“I can ask my supervisors anything.”
"My PhD is on radiation damage in graphite, focusing on dimensional change which may be explained using dislocation theory. These are basically defects in materials. These dislocations come about as a result of radiation damage that graphite experiences in a nuclear reactor.
I have improved my programming skills, because my project has allowed me to write a lot of my own programmes, which has been really rewarding. And my supervisors are great. I benefit from their collective experience and knowledge, and I can ask them any question, no matter how silly it might seem.
I presented a few times at international conferences; the first in Greece on extended defects in semi-conductors, it was six months into my PhD and I gave an oral presentation on my work.

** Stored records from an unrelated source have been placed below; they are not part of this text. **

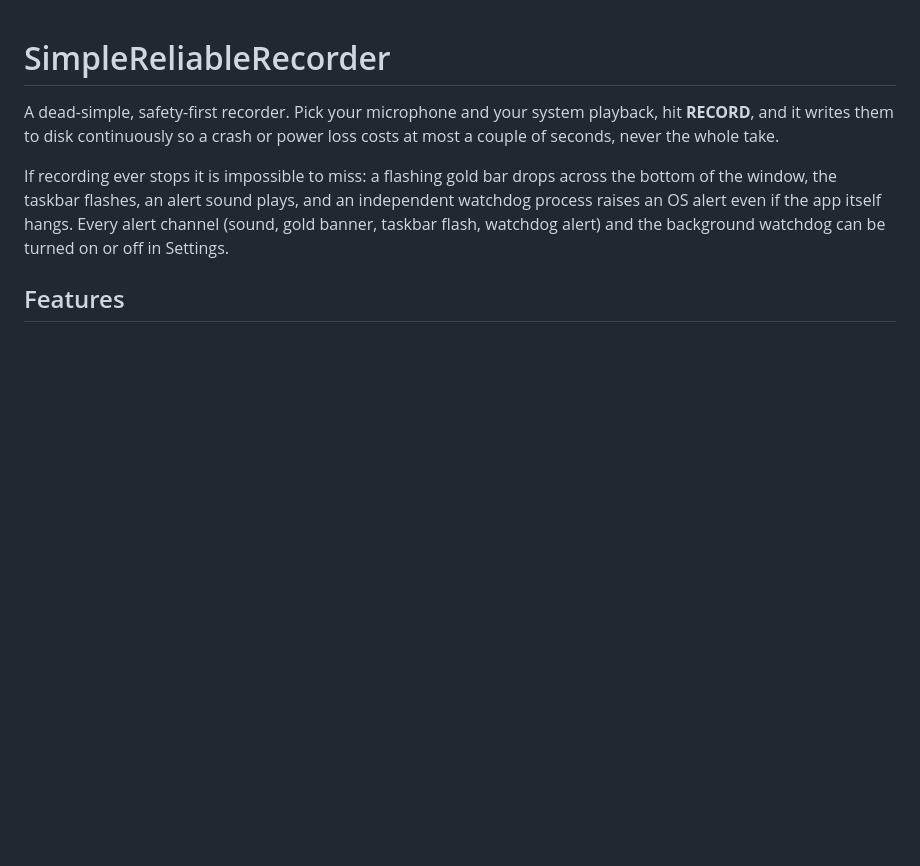
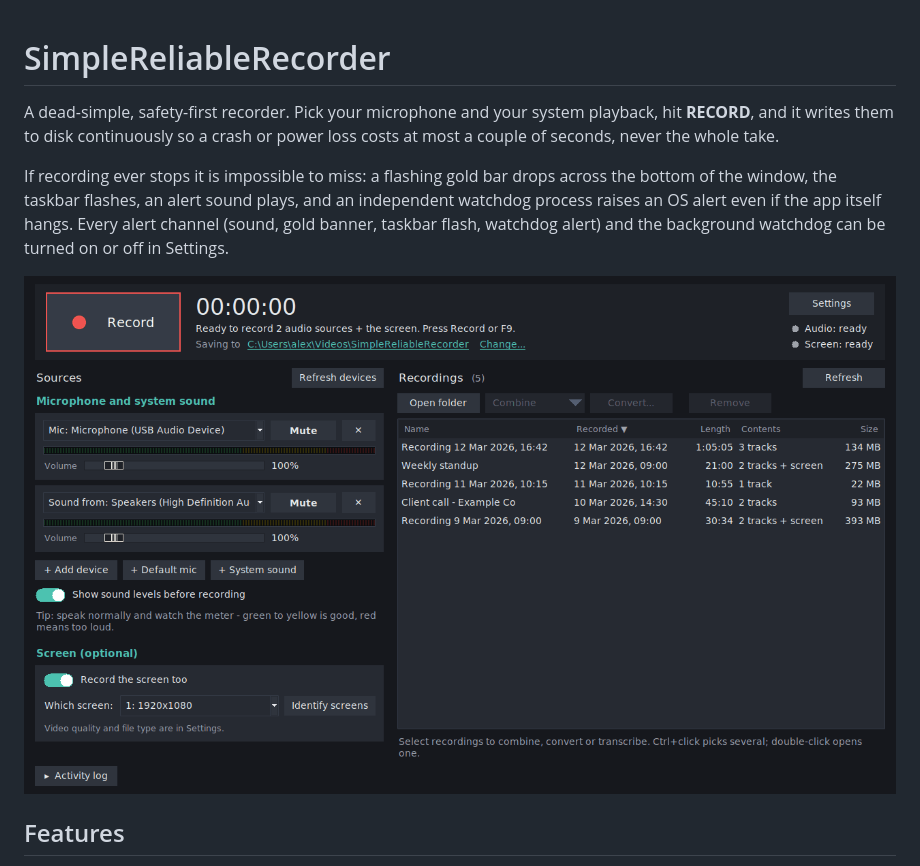
Before and after one commit to Deenyoro/SimpleReliableRecorder, a Markdown page: README.md, the part around the change. Drawn GitHub-style; pictures changed too: docs/images/main-window.png (added); blank space fills up the shorter version.

Commit message:
README: current example screenshots in docs/images
Pictures made with example data only (example.com names, RFC 5737 addresses, made-up people).

```diff
--- a/README.md
+++ b/README.md
@@ -9,6 +9,8 @@ across the bottom of the window, the taskbar flashes, an alert sound plays, and
 an independent watchdog process raises an OS alert even if the app itself
 hangs. Every alert channel (sound, gold banner, taskbar flash, watchdog alert)
 and the background watchdog can be turned on or off in Settings.
+
+![SimpleReliableRecorder main window: a microphone and system sound as sources with volume and mute, screen recording on, and the list of earlier recordings](docs/images/main-window.png)
 
 ## Features
 
```
Also changed, not shown: CHANGELOG.md (+4 -0 lines).
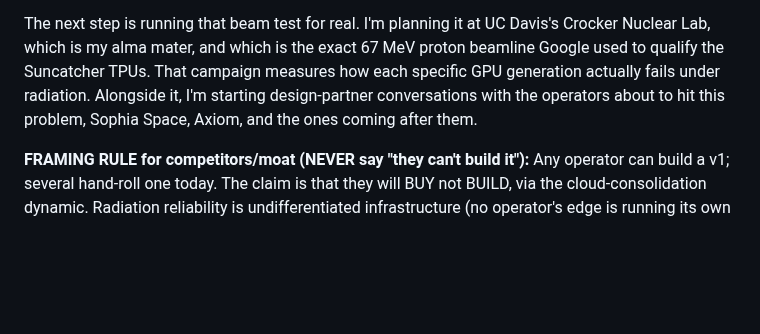
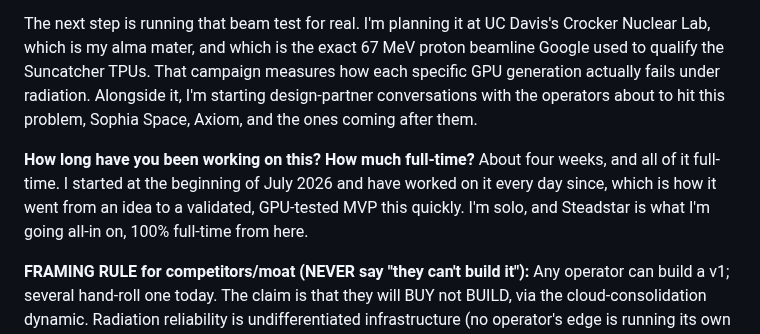
Before and after one commit to Programmer7129/orbital-runtime, a Markdown page: docs/strategy/yc-answers.md, the part around the change. GitHub-like rendering; blank space fills up the shorter version.

Commit message:
YC answers: how-long (4 weeks full-time, solo, going all-in)

```diff
--- a/docs/strategy/yc-answers.md
+++ b/docs/strategy/yc-answers.md
@@ -128,6 +128,12 @@ specific GPU generation actually fails under radiation. Alongside it, I'm starti
 design-partner conversations with the operators about to hit this problem, Sophia
 Space, Axiom, and the ones coming after them.
 
+**How long have you been working on this? How much full-time?**
+About four weeks, and all of it full-time. I started at the beginning of July 2026
+and have worked on it every day since, which is how it went from an idea to a
+validated, GPU-tested MVP this quickly. I'm solo, and Steadstar is what I'm going
+all-in on, 100% full-time from here.
+
 **FRAMING RULE for competitors/moat (NEVER say "they can't build it"):** Any operator
 can build a v1; several hand-roll one today. The claim is that they will BUY not
 BUILD, via the cloud-consolidation dynamic. Radiation reliability is undifferentiated
```
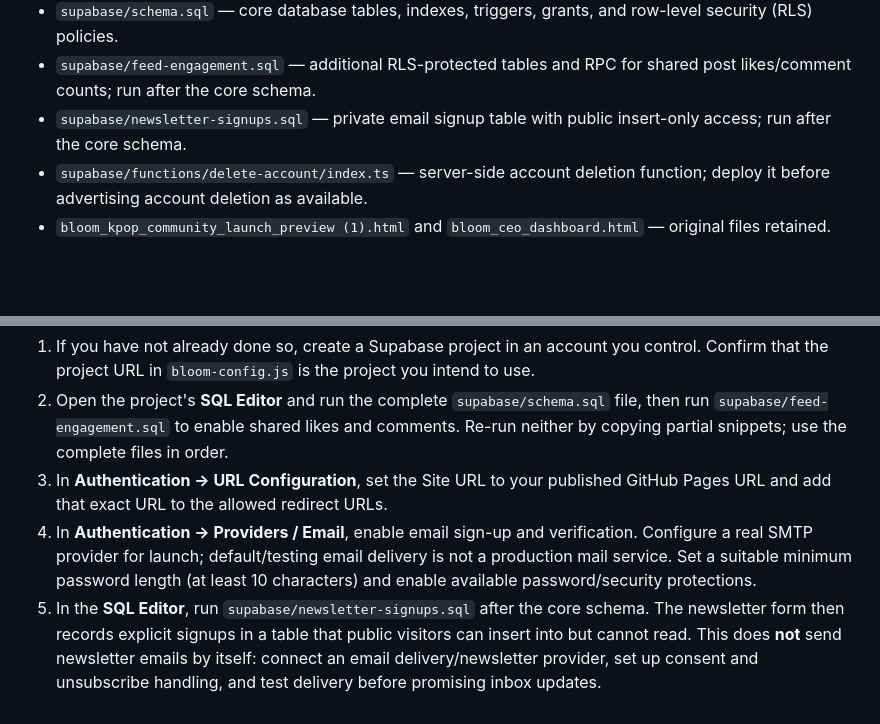
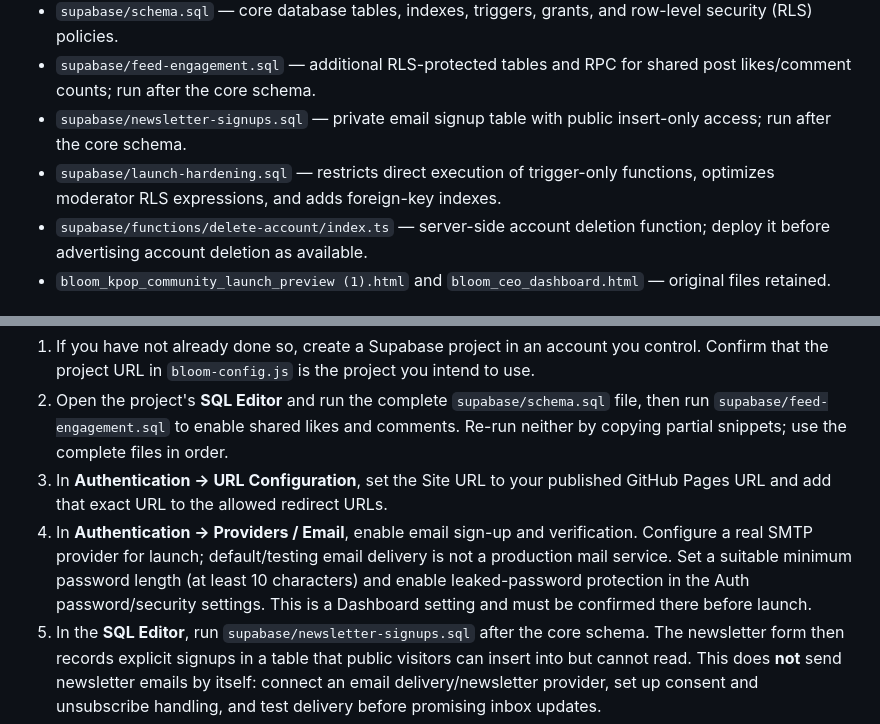
Before and after one commit to bloomiedceo/BLOOM, a Markdown page: README.md, 2 parts joined by grey strips. GitHub-like rendering; blank space fills up the shorter version.

Commit message:
Document Supabase launch hardening and password protection

```diff
--- a/README.md
+++ b/README.md
@@ -12,6 +12,7 @@ BLOOM is a pastel pink and lavender K-pop community and fan-merch discovery webs
 - `supabase/schema.sql` — core database tables, indexes, triggers, grants, and row-level security (RLS) policies.
 - `supabase/feed-engagement.sql` — additional RLS-protected tables and RPC for shared post likes/comment counts; run after the core schema.
 - `supabase/newsletter-signups.sql` — private email signup table with public insert-only access; run after the core schema.
+- `supabase/launch-hardening.sql` — restricts direct execution of trigger-only functions, optimizes moderator RLS expressions, and adds foreign-key indexes.
 - `supabase/functions/delete-account/index.ts` — server-side account deletion function; deploy it before advertising account deletion as available.
 - `bloom_kpop_community_launch_preview (1).html` and `bloom_ceo_dashboard.html` — original files retained.
 
@@ -47,7 +48,7 @@ GitHub Pages is static hosting. It cannot run the database, authenticate users o
 1. If you have not already done so, create a Supabase project in an account you control. Confirm that the project URL in `bloom-config.js` is the project you intend to use.
 2. Open the project's **SQL Editor** and run the complete `supabase/schema.sql` file, then run `supabase/feed-engagement.sql` to enable shared likes and comments. Re-run neither by copying partial snippets; use the complete files in order.
 3. In **Authentication → URL Configuration**, set the Site URL to your published GitHub Pages URL and add that exact URL to the allowed redirect URLs.
-4. In **Authentication → Providers / Email**, enable email sign-up and verification. Configure a real SMTP provider for launch; default/testing email delivery is not a production mail service. Set a suitable minimum password length (at least 10 characters) and enable available password/security protections.
+4. In **Authentication → Providers / Email**, enable email sign-up and verification. Configure a real SMTP provider for launch; default/testing email delivery is not a production mail service. Set a suitable minimum password length (at least 10 characters) and enable leaked-password protection in the Auth password/security settings. This is a Dashboard setting and must be confirmed there before launch.
 5. In the **SQL Editor**, run `supabase/newsletter-signups.sql` after the core schema. The newsletter form then records explicit signups in a table that public visitors can insert into but cannot read. This does **not** send newsletter emails by itself: connect an email delivery/newsletter provider, set up consent and unsubscribe handling, and test delivery before promising inbox updates.
 6. In **Project Settings → API**, confirm `bloom-config.js` contains that project's Project URL and public publishable/anon key. These are browser-visible values; RLS must be enabled as in the SQL files. **Never put a service-role/secret key in any frontend file or GitHub Pages.**
 7. Deploy the account-deletion Edge Function with the Supabase CLI. From a trusted local development environment, link the project and set the server-side secrets `SUPABASE_URL` and `SUPABASE_SERVICE_ROLE_KEY`, then deploy `supabase/functions/delete-account`. Keep the service-role key only in Supabase's server-side function secrets.
```
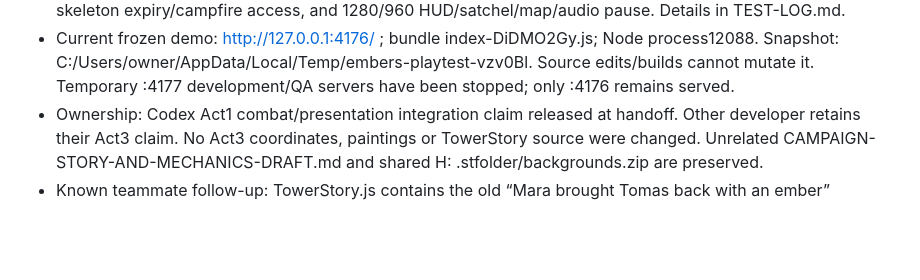
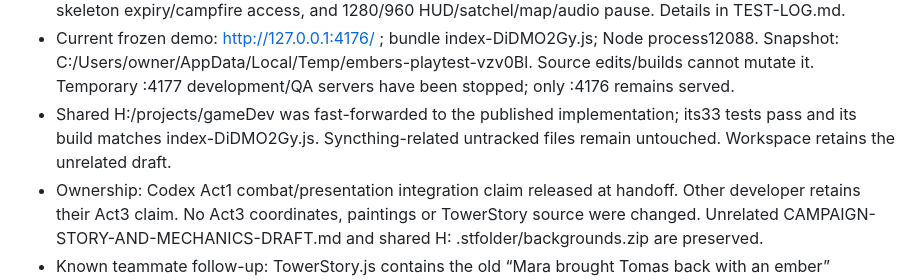
Before and after one commit to myCodeWorksSometimes/sunburn, a Markdown page: docs/competition/STATUS.md, the part around the change. Drawn GitHub-style; blank space fills up the shorter version.

```diff
--- a/docs/competition/STATUS.md
+++ b/docs/competition/STATUS.md
@@ -21,6 +21,9 @@
   Node process12088. Snapshot: C:/Users/owner/AppData/Local/Temp/embers-playtest-vzv0Bl.
   Source edits/builds cannot mutate it. Temporary :4177 development/QA servers
   have been stopped; only :4176 remains served.
+- Shared H:/projects/gameDev was fast-forwarded to the published implementation;
+  its33 tests pass and its build matches index-DiDMO2Gy.js. Syncthing-related
+  untracked files remain untouched. Workspace retains the unrelated draft.
 - Ownership: Codex Act1 combat/presentation integration claim released at handoff.
   Other developer retains their Act3 claim. No Act3 coordinates, paintings or
   TowerStory source were changed. Unrelated CAMPAIGN-STORY-AND-MECHANICS-DRAFT.md
```
Also changed, not shown: WHAT_IS_CHANGED.md (+3 -0 lines), docs/competition/TEST-LOG.md (+3 -0 lines).
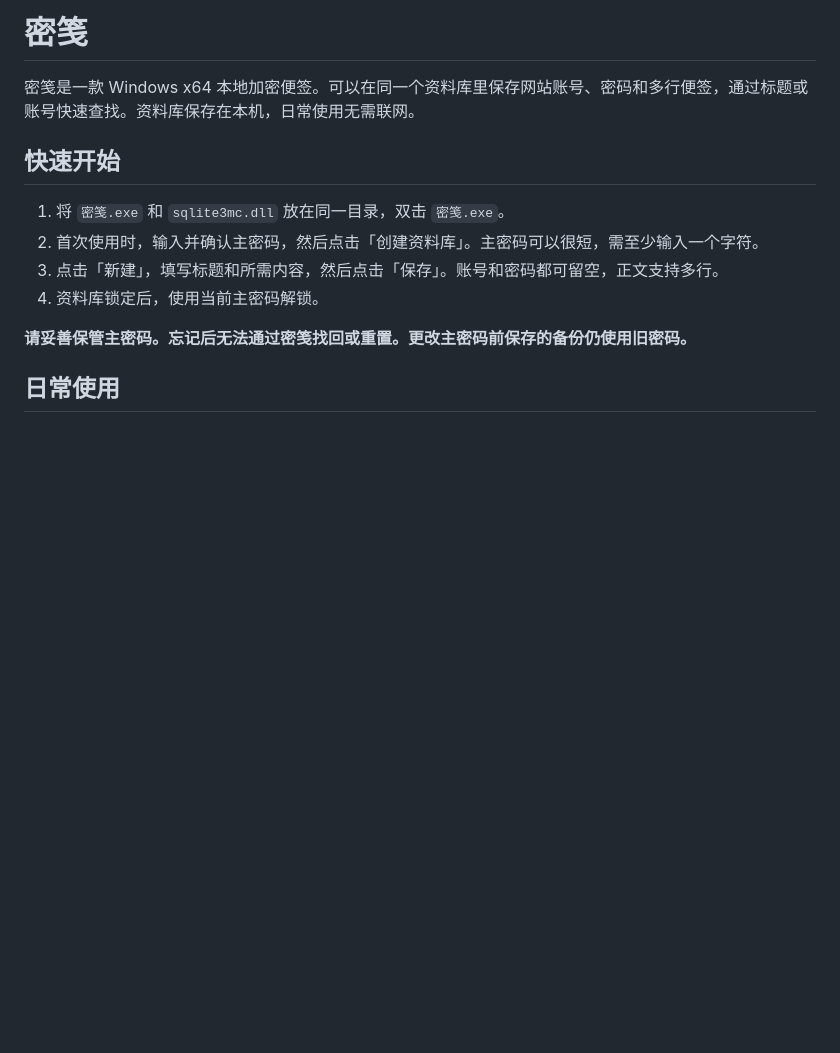
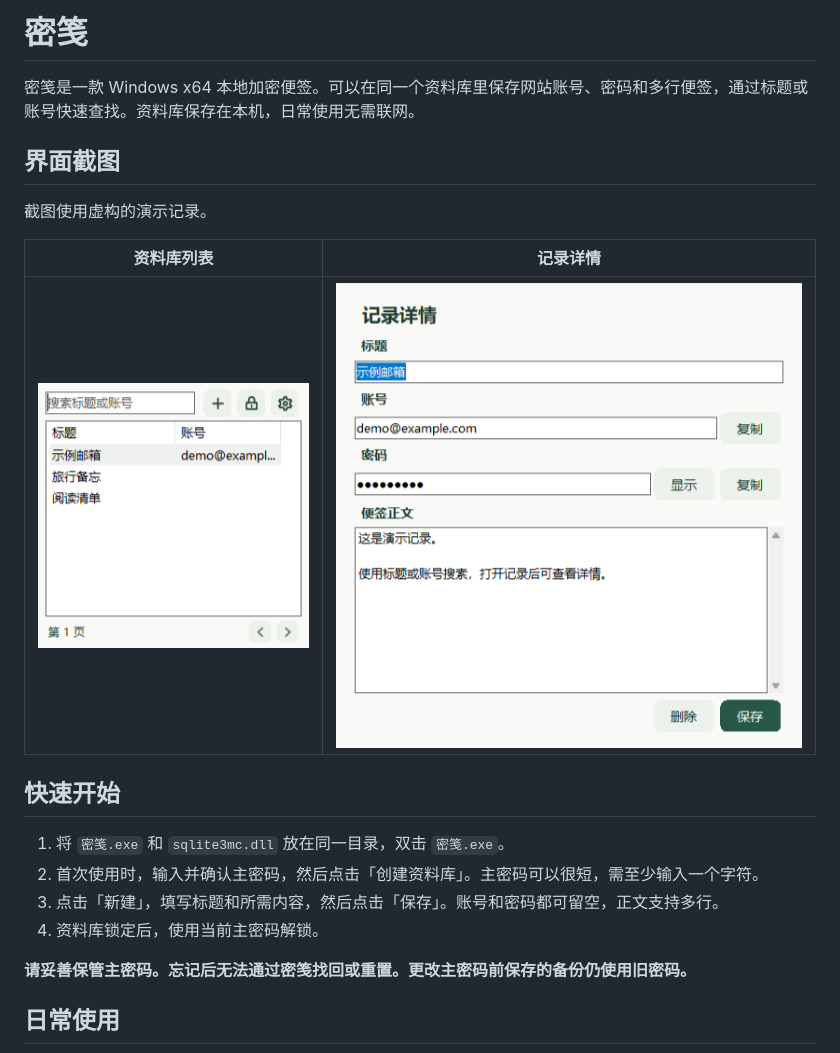
Before and after one commit to huangyix666/QuickNote, a Markdown page: README.md, the part around the change. Rendered like a GitHub page; pictures changed too: docs/screenshots/note-details.png (added), docs/screenshots/vault-list.png (added); blank space fills up the shorter version.

Commit message:
docs: 添加密笺界面截图

```diff
--- a/README.md
+++ b/README.md
@@ -1,6 +1,14 @@
 # 密笺
 
 密笺是一款 Windows x64 本地加密便签。可以在同一个资料库里保存网站账号、密码和多行便签，通过标题或账号快速查找。资料库保存在本机，日常使用无需联网。
+
+## 界面截图
+
+截图使用虚构的演示记录。
+
+| 资料库列表 | 记录详情 |
+| --- | --- |
+| ![资料库列表截图](docs/screenshots/vault-list.png) | ![记录详情截图](docs/screenshots/note-details.png) |
 
 ## 快速开始
 
```
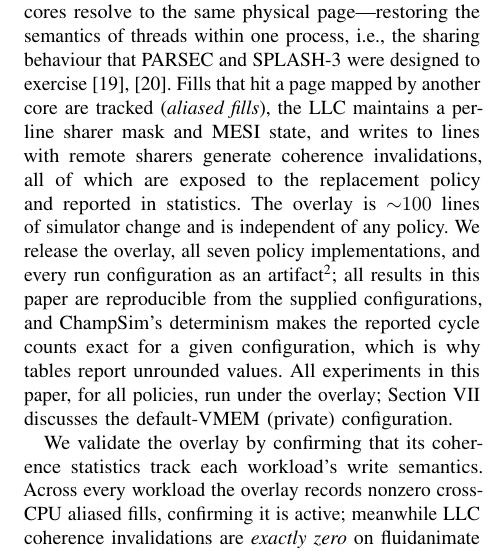
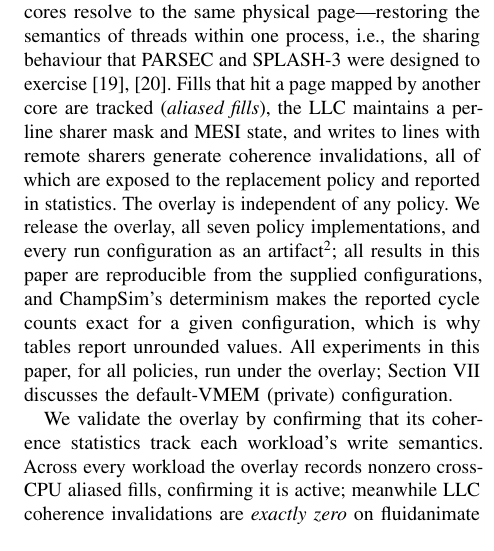
Before and after one commit to HarshRaj797864/COALESCE-Hashed-Perceptron-Cache-Replacement-Policy, a LaTeX paper (latex/hip/coalesce_hipc.tex): part of one column of page 4 of 10, cut so that both start at the same text. Compiled offline with pdfLaTeX.

Commit message:
paper: drop the line-count claim about the overlay (immaterial)

```diff
--- a/latex/hip/coalesce_hipc.tex
+++ b/latex/hip/coalesce_hipc.tex
@@ -158,7 +158,7 @@ Table~\ref{tab:storage} itemises the policy storage. MESI state and the sharer m
 
 \subsection{Shared-VMEM overlay}
 
-We extend ChampSim's \texttt{VirtualMemory} with a configurable set of \emph{sharing CPUs}. For CPUs in this set, the virtual-to-physical mapping is keyed on the virtual address alone, so identical virtual addresses from different cores resolve to the same physical page---restoring the semantics of threads within one process, i.e., the sharing behaviour that PARSEC and SPLASH-3 were designed to exercise~\cite{bienia2008parsec,sakalis2016splash3}. Fills that hit a page mapped by another core are tracked (\emph{aliased fills}), the LLC maintains a per-line sharer mask and MESI state, and writes to lines with remote sharers generate coherence invalidations, all of which are exposed to the replacement policy and reported in statistics. The overlay is ${\sim}100$ lines of simulator change and is independent of any policy. We release the overlay, all seven policy implementations, and every run configuration as an artifact\footnote{Anonymised for review: \url{https://anonymous.4open.science/r/COALESCE-Hashed-Perceptron-Cache-Replacement-Policy-1E6D/}}; all results in this paper are reproducible from the supplied configurations, and ChampSim's determinism makes the reported cycle counts exact for a given configuration, which is why tables report unrounded values. All experiments in this paper, for all policies, run under the overlay; Section~\ref{sec:threats} discusses the default-VMEM (private) configuration.
+We extend ChampSim's \texttt{VirtualMemory} with a configurable set of \emph{sharing CPUs}. For CPUs in this set, the virtual-to-physical mapping is keyed on the virtual address alone, so identical virtual addresses from different cores resolve to the same physical page---restoring the semantics of threads within one process, i.e., the sharing behaviour that PARSEC and SPLASH-3 were designed to exercise~\cite{bienia2008parsec,sakalis2016splash3}. Fills that hit a page mapped by another core are tracked (\emph{aliased fills}), the LLC maintains a per-line sharer mask and MESI state, and writes to lines with remote sharers generate coherence invalidations, all of which are exposed to the replacement policy and reported in statistics. The overlay is independent of any policy. We release the overlay, all seven policy implementations, and every run configuration as an artifact\footnote{Anonymised for review: \url{https://anonymous.4open.science/r/COALESCE-Hashed-Perceptron-Cache-Replacement-Policy-1E6D/}}; all results in this paper are reproducible from the supplied configurations, and ChampSim's determinism makes the reported cycle counts exact for a given configuration, which is why tables report unrounded values. All experiments in this paper, for all policies, run under the overlay; Section~\ref{sec:threats} discusses the default-VMEM (private) configuration.
 
 We validate the overlay by confirming that its coherence statistics track each workload's write semantics. Across every workload the overlay records nonzero cross-CPU aliased fills, confirming it is active; meanwhile LLC coherence invalidations are \emph{exactly zero} on fluidanimate (100\% LLC reads) at both 4 and 8 cores, and scale with core count on write-heavy canneal---0.11\,M, 6.9\,M, and 23.9\,M invalidations at 4, 8, and 16 cores respectively. An overlay that fabricated sharing could not produce exactly-zero invalidations on a read-only workload while producing core-count-proportional invalidations on a write-heavy one; the two together establish that the recorded coherence activity reflects genuine inter-thread data sharing.
 
```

It was a little bit intimidating, but definitely worth doing. My other conferences so far have been in Germany and Seattle and I hope to attend a conference in China this year.
These conferences helped me to build up my confidence and it was useful talking to an audience who knew their stuff – letting you know if there are things you’ve missed in your own research. It’s very easy to develop ‘tunnel vision’ and ignore other aspects, the bigger picture, of your work. Oral presentations helped me develop my confidence and identify gaps in my research.
After completing my PhD, I aim to either become a post-doctoral researcher, or look at industrial research into computer science and programming. I’d love to get hired to write programmes for external and scientific applications. I’d like to take a job where I can combine science and programming, and maybe build apps for companies."